» **EXERCISE DESCRIPTION**
Identify all lines in the listing that include the word "main", and copy them out.

──────── DATA SHOWN ────────

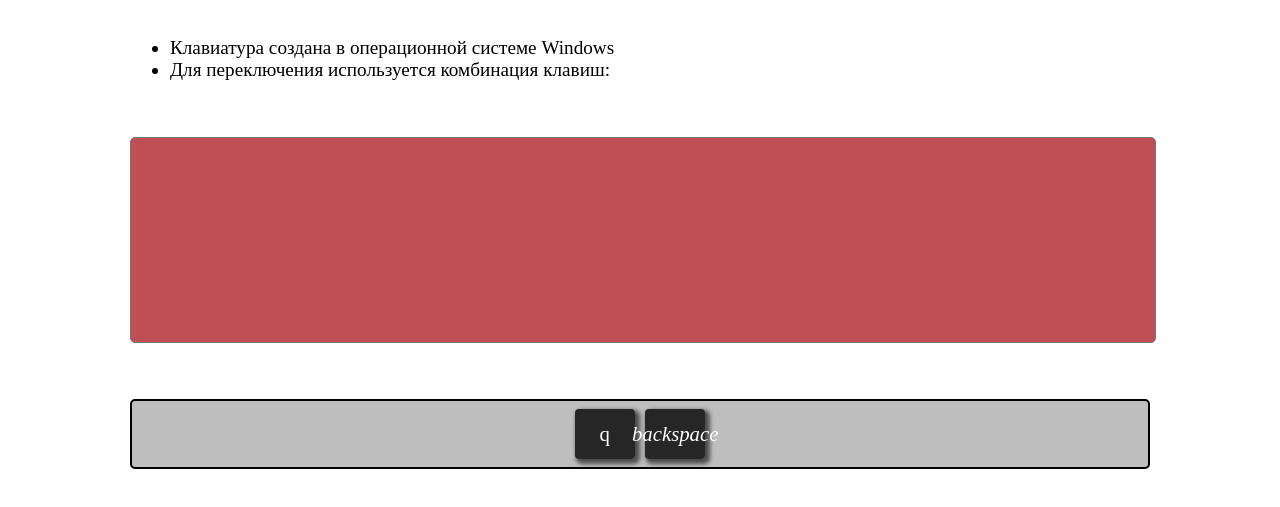
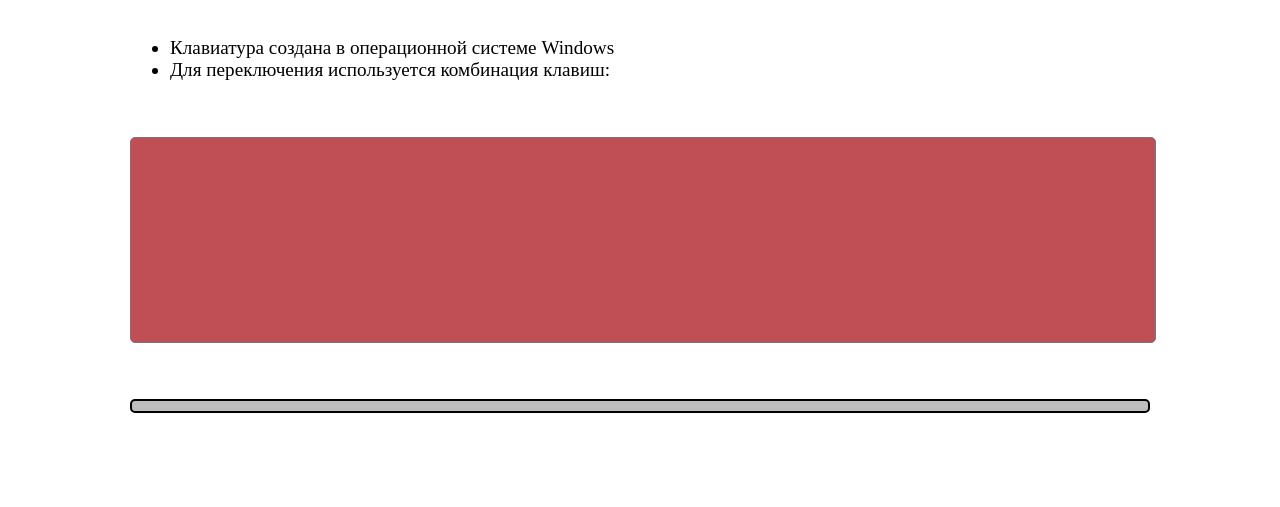
Before and after one commit to AYaki-coder/Virtual-Keyboard, a plain HTML site: page index.html in a window 1280 px wide. Shown: the part 77-584 px from the top of the page. Drawn offline with Linux system fonts and the light colour scheme.

Commit message:
feat: add HTML elements generation by script.js

```diff
--- a/index.html
+++ b/index.html
@@ -9,7 +9,7 @@
     <title>Virtual Keyboard</title>
 </head>
 <body>
-    <main class="main">
+    <!-- <main class="main">
     <h1 class="main-heading">Виртуальная клавиатура</h1>
     <ul class="description">
         <li>Клавиатура создана в операционной системе Windows</li>
@@ -24,7 +24,8 @@
                 <i class="material-icon">backspace</i>
             </div>
         </div>
-    </div>
+    </div> -->
+    <script src="script.js"></script>
 </main>
 </body>
 </html>
--- a/script.js
+++ b/script.js
@@ -0,0 +1,56 @@
+const Keyboard = {
+
+    // const KeyboardLayout = {
+
+    //     en: [
+    //         "`","1", "2", "3", "4", "5", "6", "7", "8", "9", "0", "-","=","backspace",
+    //            "Tab", "q", "w", "e", "r", "t", "y", "u", "i", "o", "p","[","]","\\","del",
+    //             "caps", "a", "s", "d", "f", "g", "h", "j", "k", "l",";","'", "enter",
+    //             "shift", "z", "x", "c", "v", "b", "n", "m", ",", ".", "?","up", "shift",
+    //             "ctrl","win","alt","space","alt","left", "down", "right", "ctrl"
+
+    //     ],
+    //     ru: [
+    //         "ё","1", "2", "3", "4", "5", "6", "7", "8", "9", "0", "-","=","backspace",
+    //            "Tab", "й", "ц", "у", "к", "е", "н", "г", "ш", "щ", "з","х","ъ","\\","del",
+    //             "caps", "ф", "ы", "в", "а", "п", "р", "о", "л", "д","ж","э", "enter",
+    //             "shift", "я", "ч", "с", "м", "и", "т", "ь", "б", "ю", ".","up", "shift",
+    //             "ctrl","win","alt","space","alt","left", "down", "right", "ctrl"
+
+    //     ]
+    // }
+
+    createSiteElements() {
+        const main = document.createElement('main');
+        const heading = document.createElement('h1');
+        const description = document.createElement('ul');
+        const input = document.createElement('textarea');
+        const keyboard = document.createElement('div');
+        const liFirst = document.createElement('li');
+        const liLast = document.createElement('li');
+        main.className = 'main';
+        heading.className = 'main-heading';
+        description.className = 'description';
+        input.className = 'textarea';
+        keyboard.className = 'keyboard';
+        heading.innerHTML = 'Виртуальная клавиатура';
+        liFirst.innerHTML = 'Клавиатура создана в операционной системе Windows';
+        liLast.innerHTML = 'Для переключения используется комбинация клавиш:';
+        document.body.appendChild(main);
+        main.appendChild(heading);
+        main.appendChild(description);
+        description.appendChild(liFirst);
+        description.appendChild(liLast);
+        main.appendChild(input);
+        main.appendChild(keyboard);
+
+    }
+
+    // generateKeyboard() {}
+
+    // createKey() {}
+
+};
+
+window.addEventListener('load', () => {
+    Keyboard.createSiteElements()})
```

────────

» **WRITTEN RESPONSE**
-    <main class="main">
+    <!-- <main class="main">
     <h1 class="main-heading">Виртуальная клавиатура</h1>
 </main>
+        const main = document.createElement('main');
+        main.className = 'main';
+        heading.className = 'main-heading';
+        document.body.appendChild(main);
+        main.appendChild(heading);
+        main.appendChild(description);
+        main.appendChild(input);
+        main.appendChild(keyboard);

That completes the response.